--- RECORDS FOR THE TASK ---
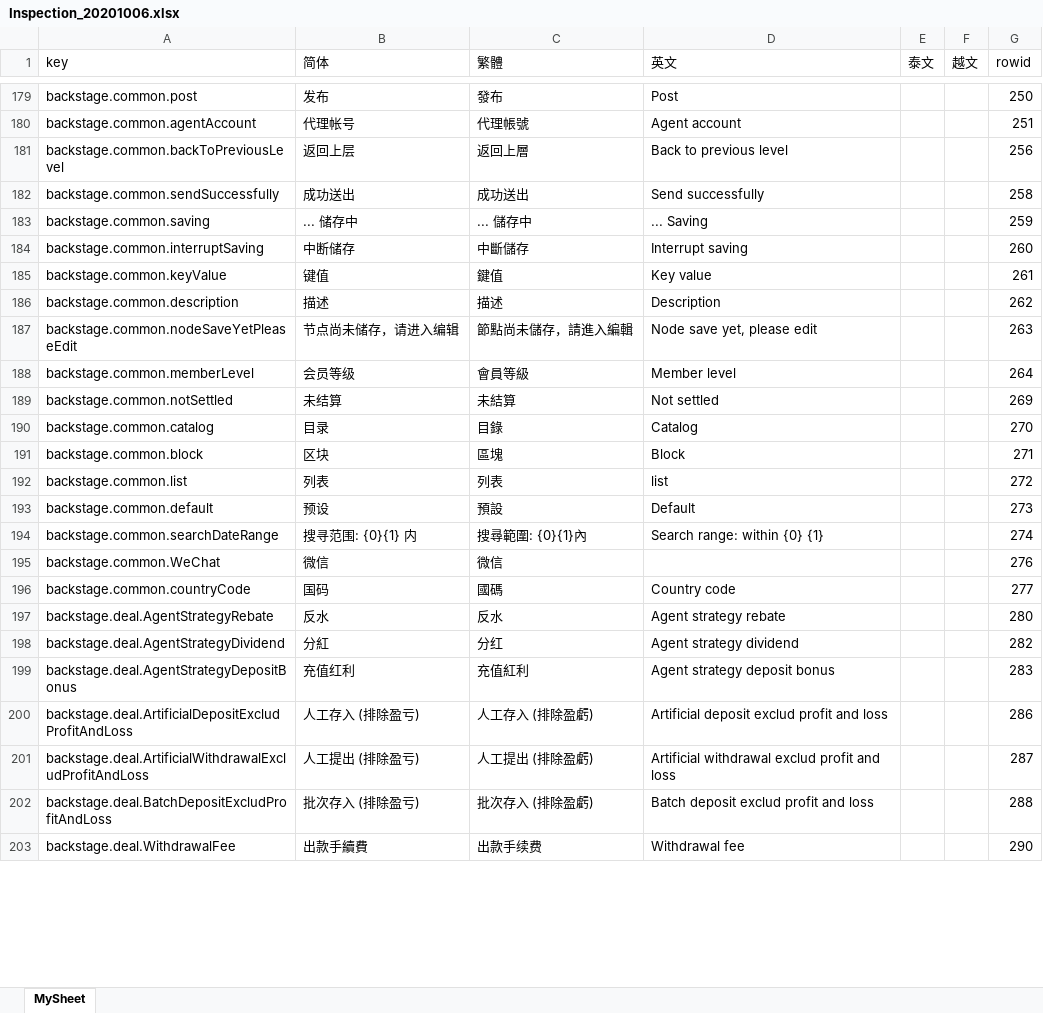
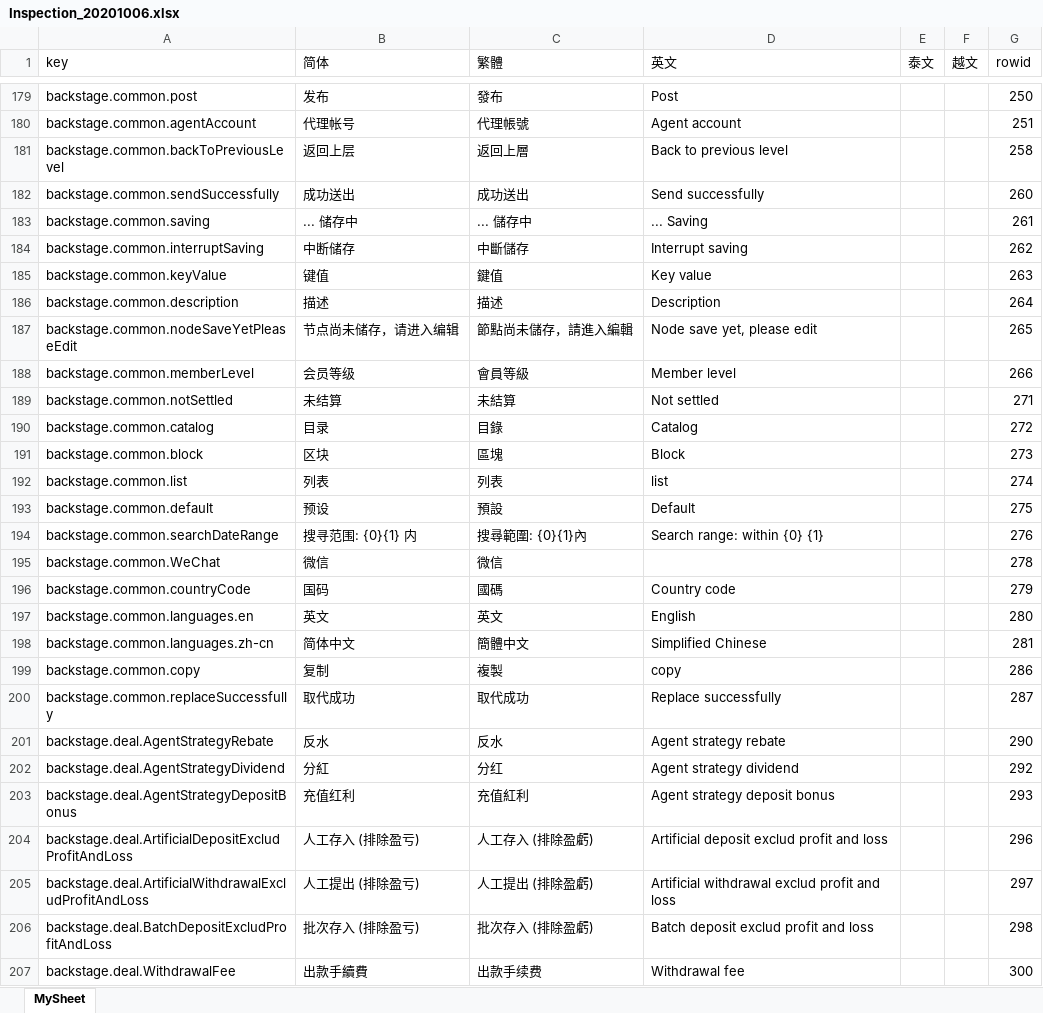
Before and after one commit to Microsoft-Asus/langJoson, an Excel workbook: src/Inspection_20201006.xlsx, sheet MySheet, drawn as a sheet; only a part is shown, gaps mark what is left out; values as stored, in another font and other column widths than the file's, no borders; addresses are those after the commit; the diff covers the shown part only; the diff names each change by its address in the sheet, - before the commit and + after, or states it on an @@ line.

```diff
--- a/src/Inspection_20201006.xlsx (sheet MySheet)
+++ b/src/Inspection_20201006.xlsx (sheet MySheet)
-G181 (rowid): 256
+G181 (rowid): 258
-G182 (rowid): 258
+G182 (rowid): 260
-G183 (rowid): 259
+G183 (rowid): 261
-G184 (rowid): 260
+G184 (rowid): 262
-G185 (rowid): 261
+G185 (rowid): 263
-G186 (rowid): 262
+G186 (rowid): 264
-G187 (rowid): 263
+G187 (rowid): 265
-G188 (rowid): 264
+G188 (rowid): 266
-G189 (rowid): 269
+G189 (rowid): 271
-G190 (rowid): 270
+G190 (rowid): 272
-G191 (rowid): 271
+G191 (rowid): 273
-G192 (rowid): 272
+G192 (rowid): 274
-G193 (rowid): 273
+G193 (rowid): 275
-G194 (rowid): 274
+G194 (rowid): 276
-G195 (rowid): 276
+G195 (rowid): 278
-G196 (rowid): 277
+G196 (rowid): 279
+row 197: backstage.common.languages.en | 英文 | 英文 | English |  |  | 280
+row 198: backstage.common.languages.zh-cn | 简体中文 | 簡體中文 | Simplified Chinese |  |  | 281
+row 199: backstage.common.copy | 复制 | 複製 | copy |  |  | 286
+row 200: backstage.common.replaceSuccessfully | 取代成功 | 取代成功 | Replace successfully |  |  | 287
-G201 (rowid): 280
+G201 (rowid): 290
-G202 (rowid): 282
+G202 (rowid): 292
-G203 (rowid): 283
+G203 (rowid): 293
-G204 (rowid): 286
+G204 (rowid): 296
-G205 (rowid): 287
+G205 (rowid): 297
-G206 (rowid): 288
+G206 (rowid): 298
-G207 (rowid): 290
+G207 (rowid): 300
```
Also changed, not shown: 7 added rows and 1328 edited cells elsewhere in this sheet, src/backup/20201006/Inspection_20201006.xlsx, src/langXls.xlsx, 24 other files.
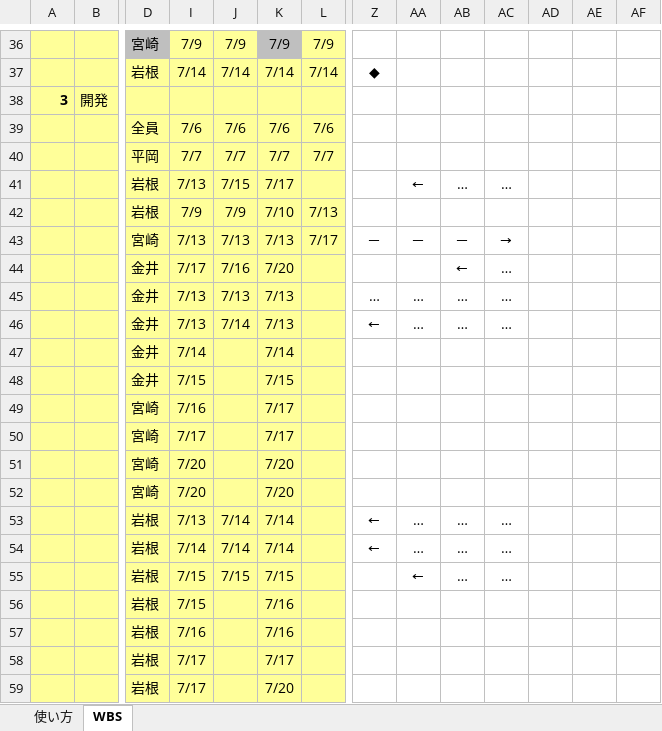
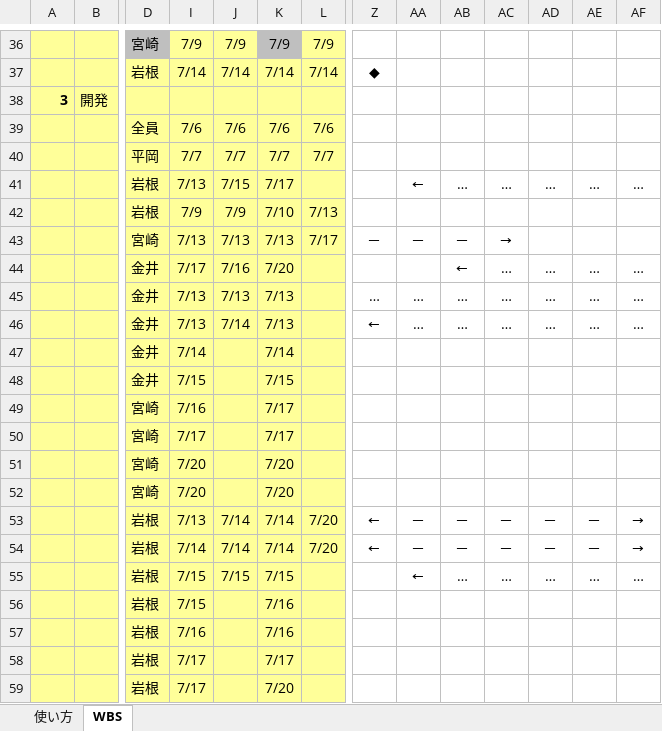
Before and after one commit to satoshi-hiraoka/2020-PBL-teamB, an Excel workbook: プロジェクト関連ファイル/50_WBS/WBS.xlsx, sheet WBS, drawn as a sheet; only a part is shown, gaps mark what is left out; values as stored, in another font and other column widths than the file's, no borders; conditional formats not drawn; removed rows and columns are numbered as before the commit, all else as after; rows hold the shown columns only; the diff names each change by its address in the sheet, - before the commit and + after, or states it on an @@ line.

Commit message:
fixed WBS.xlsx 予実修正 by iwane

```diff
--- a/プロジェクト関連ファイル/50_WBS/WBS.xlsx (sheet WBS)
+++ b/プロジェクト関連ファイル/50_WBS/WBS.xlsx (sheet WBS)
-AD41: (empty)
+AD41: …
-AE41: (empty)
+AE41: …
-AF41: (empty)
+AF41: …
-AD44:AD46: (empty)
+AD44:AD46: …
-AE44:AE46: (empty)
+AE44:AE46: …
-AF44:AF46: (empty)
+AF44:AF46: …
-row 53:  |  | 岩根 | 7/13 | 7/14 | 7/14 |  | ← | … | … | …
-row 54:  |  | 岩根 | 7/14 | 7/14 | 7/14 |  | ← | … | … | …
+row 53:  |  | 岩根 | 7/13 | 7/14 | 7/14 | 7/20 | ← | － | － | － | － | － | →
+row 54:  |  | 岩根 | 7/14 | 7/14 | 7/14 | 7/20 | ← | － | － | － | － | － | →
-AD55: (empty)
+AD55: …
-AE55: (empty)
+AE55: …
-AF55: (empty)
+AF55: …
```
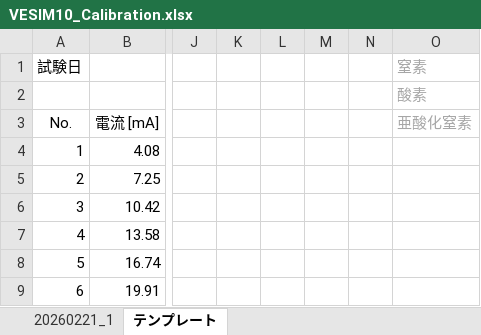
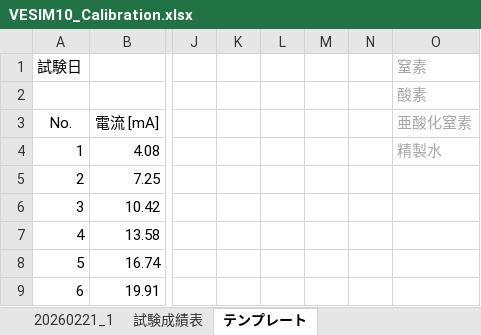
Before and after one commit to tokai-student-rocket-project/Gen6-GSE-Elec, an Excel workbook: Documents/VESIM10_Calibration.xlsx, sheet テンプレート, drawn as a sheet; only a part is shown, gaps mark what is left out; values as stored, in another font and other column widths than the file's, no borders; charts and pictures not drawn; the diff names each change by its address in the sheet, - before the commit and + after, or states it on an @@ line.

```diff
--- a/Documents/VESIM10_Calibration.xlsx (sheet テンプレート)
+++ b/Documents/VESIM10_Calibration.xlsx (sheet テンプレート)
+sheet tab: 試験成績表
-O4 (窒素): (empty)
+O4 (窒素): 精製水
```
Also changed, not shown: sheet 20260221_1, charts or pictures.
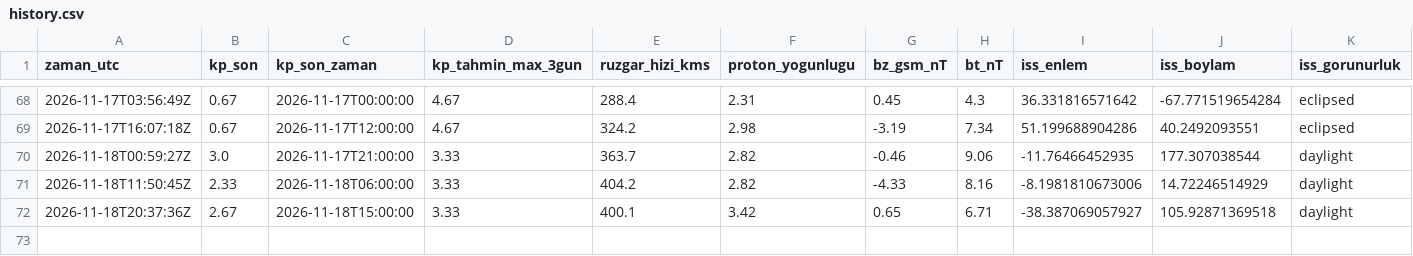
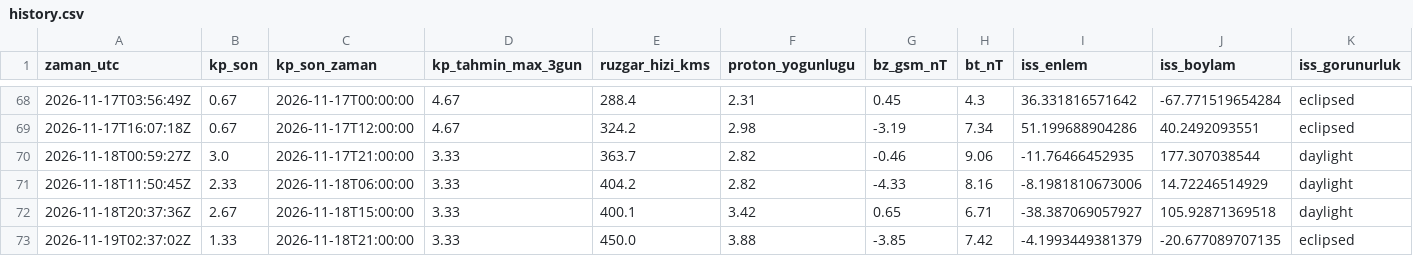
Before and after one commit to KerimX54/uzay-havasi-panosu, a CSV file: data/history.csv, drawn as a sheet; only a part is shown, gaps mark what is left out; rows hold the shown columns only; the diff names each change by its address in the sheet, - before the commit and + after, or states it on an @@ line.

```diff
--- a/data/history.csv
+++ b/data/history.csv
+row 73: 2026-11-19T02:37:02Z | 1.33 | 2026-11-18T21:00:00 | 3.33 | 450.0 | 3.88 | -3.85 | 7.42 | -4.1993449381379 | -20.677089707135 | eclipsed
```
Also changed, not shown: 2 other files.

--- EXERCISE DESCRIPTION ---
Return every line above verbatim, pictures excluded.

--- RESPONSE AREA ---
Before and after one commit to Microsoft-Asus/langJoson, an Excel workbook: src/Inspection_20201006.xlsx, sheet MySheet, drawn as a sheet; only a part is shown, gaps mark what is left out; values as stored, in another font and other column widths than the file's, no borders; addresses are those after the commit; the diff covers the shown part only; the diff names each change by its address in the sheet, - before the commit and + after, or states it on an @@ line.

```diff
--- a/src/Inspection_20201006.xlsx (sheet MySheet)
+++ b/src/Inspection_20201006.xlsx (sheet MySheet)
-G181 (rowid): 256
+G181 (rowid): 258
-G182 (rowid): 258
+G182 (rowid): 260
-G183 (rowid): 259
+G183 (rowid): 261
-G184 (rowid): 260
+G184 (rowid): 262
-G185 (rowid): 261
+G185 (rowid): 263
-G186 (rowid): 262
+G186 (rowid): 264
-G187 (rowid): 263
+G187 (rowid): 265
-G188 (rowid): 264
+G188 (rowid): 266
-G189 (rowid): 269
+G189 (rowid): 271
-G190 (rowid): 270
+G190 (rowid): 272
-G191 (rowid): 271
+G191 (rowid): 273
-G192 (rowid): 272
+G192 (rowid): 274
-G193 (rowid): 273
+G193 (rowid): 275
-G194 (rowid): 274
+G194 (rowid): 276
-G195 (rowid): 276
+G195 (rowid): 278
-G196 (rowid): 277
+G196 (rowid): 279
+row 197: backstage.common.languages.en | 英文 | 英文 | English |  |  | 280
+row 198: backstage.common.languages.zh-cn | 简体中文 | 簡體中文 | Simplified Chinese |  |  | 281
+row 199: backstage.common.copy | 复制 | 複製 | copy |  |  | 286
+row 200: backstage.common.replaceSuccessfully | 取代成功 | 取代成功 | Replace successfully |  |  | 287
-G201 (rowid): 280
+G201 (rowid): 290
-G202 (rowid): 282
+G202 (rowid): 292
-G203 (rowid): 283
+G203 (rowid): 293
-G204 (rowid): 286
+G204 (rowid): 296
-G205 (rowid): 287
+G205 (rowid): 297
-G206 (rowid): 288
+G206 (rowid): 298
-G207 (rowid): 290
+G207 (rowid): 300
```
Also changed, not shown: 7 added rows and 1328 edited cells elsewhere in this sheet, src/backup/20201006/Inspection_20201006.xlsx, src/langXls.xlsx, 24 other files.
Before and after one commit to satoshi-hiraoka/2020-PBL-teamB, an Excel workbook: プロジェクト関連ファイル/50_WBS/WBS.xlsx, sheet WBS, drawn as a sheet; only a part is shown, gaps mark what is left out; values as stored, in another font and other column widths than the file's, no borders; conditional formats not drawn; removed rows and columns are numbered as before the commit, all else as after; rows hold the shown columns only; the diff names each change by its address in the sheet, - before the commit and + after, or states it on an @@ line.

Commit message:
fixed WBS.xlsx 予実修正 by iwane

```diff
--- a/プロジェクト関連ファイル/50_WBS/WBS.xlsx (sheet WBS)
+++ b/プロジェクト関連ファイル/50_WBS/WBS.xlsx (sheet WBS)
-AD41: (empty)
+AD41: …
-AE41: (empty)
+AE41: …
-AF41: (empty)
+AF41: …
-AD44:AD46: (empty)
+AD44:AD46: …
-AE44:AE46: (empty)
+AE44:AE46: …
-AF44:AF46: (empty)
+AF44:AF46: …
-row 53:  |  | 岩根 | 7/13 | 7/14 | 7/14 |  | ← | … | … | …
-row 54:  |  | 岩根 | 7/14 | 7/14 | 7/14 |  | ← | … | … | …
+row 53:  |  | 岩根 | 7/13 | 7/14 | 7/14 | 7/20 | ← | － | － | － | － | － | →
+row 54:  |  | 岩根 | 7/14 | 7/14 | 7/14 | 7/20 | ← | － | － | － | － | － | →
-AD55: (empty)
+AD55: …
-AE55: (empty)
+AE55: …
-AF55: (empty)
+AF55: …
```
Before and after one commit to tokai-student-rocket-project/Gen6-GSE-Elec, an Excel workbook: Documents/VESIM10_Calibration.xlsx, sheet テンプレート, drawn as a sheet; only a part is shown, gaps mark what is left out; values as stored, in another font and other column widths than the file's, no borders; charts and pictures not drawn; the diff names each change by its address in the sheet, - before the commit and + after, or states it on an @@ line.

```diff
--- a/Documents/VESIM10_Calibration.xlsx (sheet テンプレート)
+++ b/Documents/VESIM10_Calibration.xlsx (sheet テンプレート)
+sheet tab: 試験成績表
-O4 (窒素): (empty)
+O4 (窒素): 精製水
```
Also changed, not shown: sheet 20260221_1, charts or pictures.
Before and after one commit to KerimX54/uzay-havasi-panosu, a CSV file: data/history.csv, drawn as a sheet; only a part is shown, gaps mark what is left out; rows hold the shown columns only; the diff names each change by its address in the sheet, - before the commit and + after, or states it on an @@ line.

```diff
--- a/data/history.csv
+++ b/data/history.csv
+row 73: 2026-11-19T02:37:02Z | 1.33 | 2026-11-18T21:00:00 | 3.33 | 450.0 | 3.88 | -3.85 | 7.42 | -4.1993449381379 | -20.677089707135 | eclipsed
```
Also changed, not shown: 2 other files.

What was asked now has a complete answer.